Task brief:
The reply should hold every line of the data, unchanged and complete.

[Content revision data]
▬▬▬
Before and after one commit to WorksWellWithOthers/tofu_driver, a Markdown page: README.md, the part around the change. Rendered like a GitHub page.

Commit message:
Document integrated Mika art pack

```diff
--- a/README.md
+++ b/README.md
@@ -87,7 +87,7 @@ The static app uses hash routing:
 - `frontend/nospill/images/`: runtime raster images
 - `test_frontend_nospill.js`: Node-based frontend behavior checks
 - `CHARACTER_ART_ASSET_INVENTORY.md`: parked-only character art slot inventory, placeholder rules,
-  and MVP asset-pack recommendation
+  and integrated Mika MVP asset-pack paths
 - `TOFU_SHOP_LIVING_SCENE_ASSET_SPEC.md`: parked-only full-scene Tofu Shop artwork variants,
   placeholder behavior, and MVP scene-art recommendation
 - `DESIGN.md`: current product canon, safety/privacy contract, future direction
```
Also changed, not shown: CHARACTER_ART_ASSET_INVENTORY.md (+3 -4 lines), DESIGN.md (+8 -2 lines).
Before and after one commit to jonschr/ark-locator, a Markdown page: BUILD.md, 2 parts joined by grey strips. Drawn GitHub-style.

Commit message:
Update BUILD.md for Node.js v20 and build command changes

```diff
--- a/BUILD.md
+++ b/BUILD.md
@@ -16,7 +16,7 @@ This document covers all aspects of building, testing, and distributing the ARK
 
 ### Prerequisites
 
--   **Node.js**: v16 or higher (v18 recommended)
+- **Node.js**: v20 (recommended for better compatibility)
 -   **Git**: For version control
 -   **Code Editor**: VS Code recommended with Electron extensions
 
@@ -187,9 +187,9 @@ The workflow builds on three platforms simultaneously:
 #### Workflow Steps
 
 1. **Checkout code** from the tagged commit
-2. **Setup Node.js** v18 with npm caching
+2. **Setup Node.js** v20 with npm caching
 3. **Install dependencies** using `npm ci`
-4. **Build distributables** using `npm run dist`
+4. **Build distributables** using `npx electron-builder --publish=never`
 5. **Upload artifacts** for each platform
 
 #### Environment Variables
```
▬▬▬
Output of the task:
Before and after one commit to WorksWellWithOthers/tofu_driver, a Markdown page: README.md, the part around the change. Rendered like a GitHub page.

Commit message:
Document integrated Mika art pack

```diff
--- a/README.md
+++ b/README.md
@@ -87,7 +87,7 @@ The static app uses hash routing:
 - `frontend/nospill/images/`: runtime raster images
 - `test_frontend_nospill.js`: Node-based frontend behavior checks
 - `CHARACTER_ART_ASSET_INVENTORY.md`: parked-only character art slot inventory, placeholder rules,
-  and MVP asset-pack recommendation
+  and integrated Mika MVP asset-pack paths
 - `TOFU_SHOP_LIVING_SCENE_ASSET_SPEC.md`: parked-only full-scene Tofu Shop artwork variants,
   placeholder behavior, and MVP scene-art recommendation
 - `DESIGN.md`: current product canon, safety/privacy contract, future direction
```
Also changed, not shown: CHARACTER_ART_ASSET_INVENTORY.md (+3 -4 lines), DESIGN.md (+8 -2 lines).
Before and after one commit to jonschr/ark-locator, a Markdown page: BUILD.md, 2 parts joined by grey strips. Drawn GitHub-style.

Commit message:
Update BUILD.md for Node.js v20 and build command changes

```diff
--- a/BUILD.md
+++ b/BUILD.md
@@ -16,7 +16,7 @@ This document covers all aspects of building, testing, and distributing the ARK
 
 ### Prerequisites
 
--   **Node.js**: v16 or higher (v18 recommended)
+- **Node.js**: v20 (recommended for better compatibility)
 -   **Git**: For version control
 -   **Code Editor**: VS Code recommended with Electron extensions
 
@@ -187,9 +187,9 @@ The workflow builds on three platforms simultaneously:
 #### Workflow Steps
 
 1. **Checkout code** from the tagged commit
-2. **Setup Node.js** v18 with npm caching
+2. **Setup Node.js** v20 with npm caching
 3. **Install dependencies** using `npm ci`
-4. **Build distributables** using `npm run dist`
+4. **Build distributables** using `npx electron-builder --publish=never`
 5. **Upload artifacts** for each platform
 
 #### Environment Variables
```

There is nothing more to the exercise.